ruled last week that under provisions in the state's education code, parents do not have a constitutional right
to home school their children and in fact criminalizes efforts to do so since they are not certified teachers.
Perhaps more disturbing than the ruling is how some "education experts" are classifying it. One National
Education Association (NEA) official has referred to home-school parents as "gullible, amateurs" who don't
have the skills to teach their own children. Sound a little condescending?
Schooling Poses a Threat to The State. Socialism, of which liberal-progressivism is the American sect, is
more than control of the economy. Most importantly it is mind-control through the public education system. Why
the animus of liberal courts and teachers' unions against home schooling? The obvious answer is that home
schooling does a better job, revealing the poor quality of public education. Less obvious is the desire of
home-schooling parents to teach Judeo-Christian moral principles, which directly conflicts with the public school
aim of teaching the secular religion of liberal-progressive-socialism.
Saying No to the Nanny
State: While I bemoan the liberal goings-on in my once liberty-loving state, I only have that much more
empathy for the many good people of California, who also have a RINO governor, but labor under the "leadership" of a
much worse regime. This week's outrage concerns the ruling of an appellate court that "parents do not have a
constitutional right to homeschool their children" and that those who do so might be subject to severe penalties.
California: Giving Home-Schoolers
the Shaft. Teachers' unions are pro-choice on abortion, but not on education. They use their enormous political
capital with the Democrat Party to block voucher initiatives in whatever state or municipality proposes them, including in
California.

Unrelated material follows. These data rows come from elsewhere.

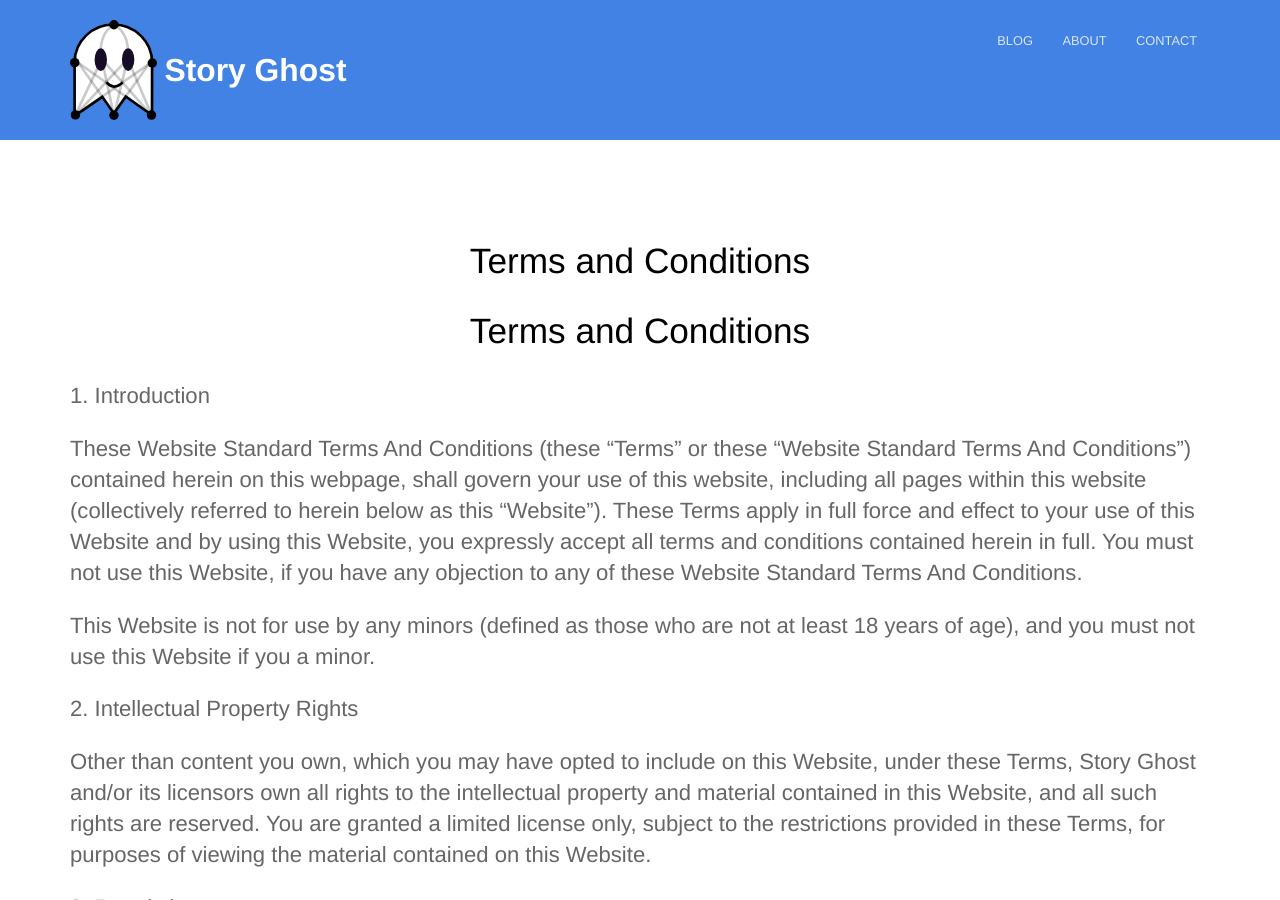
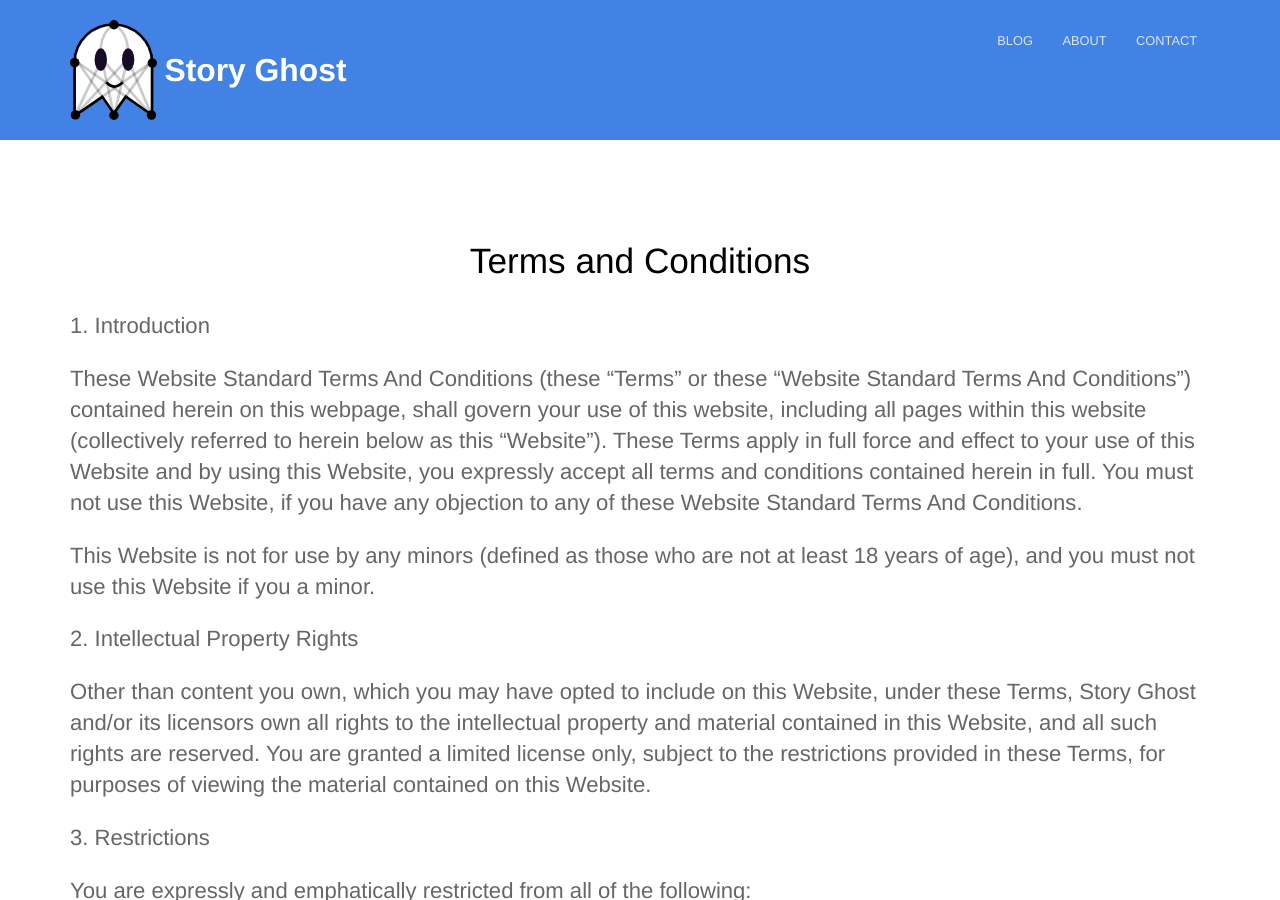
Before and after one commit to headchem/story-ghost, a Jekyll site: the page built from terms.html, in a window 1280 px wide and 900 px high. Built offline with Jekyll 4.4.1, drawn with Linux system fonts in a browser that asks for light colours.

Commit message:
Update terms.html

```diff
--- a/terms.html
+++ b/terms.html
@@ -1,8 +1,6 @@
 ---
 title: Terms and Conditions
 ---
-
-<h2>Terms and Conditions</h2>
 
 <p>1. Introduction
 </p>
```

Consequently, many parents home-school their children at their own expense, even though they still have to
pay local property taxes which are spent mostly on public schools their children do not attend.
in the Crosshairs of the NEA. Recently a landmark ruling that stunned many parents and could have
legal repercussions for families across the country was handed down by a California state appellate court.
Judge H. Walter Croskey wrote a court opinion that declared California children were only allowed to be
taught by teachers credentialed by the state. Such a decision was a stark about-face from the previous
California policy that provided parents with options in determining how best to educate their children. A
decision such as this has profound ramifications that stretch beyond educational choice, from parental rights
to privacy laws.
Your Child Is Not State Property.
California legislators were entitled to enact this blanket prohibition, according to the judge, because they
feared the supposed social disorder that would result from "allowing every person to make his own standards on
matters of conduct in which society as a whole has important interests." "Allowing"? By what right
does government presume to "allow" (or, in this case, forbid) you to make your own standards concerning your
child's education? Government has no such right.
Victory for a Judge and for
California Home Schoolers. Today we are pleased to announce that a U.S. District
Court sitting in Cleveland has formally dismissed a motion brought by the ACLU of Ohio to hold in
contempt of court Richland County Judge James DeWeese for displaying a poster entitled "Philosophies
of Law in Conflict" in his Mansfield courtroom. The ACLU charged that Judge DeWeese's display
of the poster — which graphically compares and contrasts the Ten Commandments with Seven
Humanist Principles — violated a 2002 injunction barring him from displaying a poster
consisting solely of the Ten Commandments under the caption "Rule of Law."
Parents rights to direct kids'
education affirmed. Homeschool supporters and pro-family advocates spent
today [8/8/2008] praising a California court ruling that affirmed the right of parents
to direct their children's education. The upbeat reaction was triggered by the
decision announced early today by the 2nd Appellate District in Los Angeles that
affirmed the right of California parents to homeschool.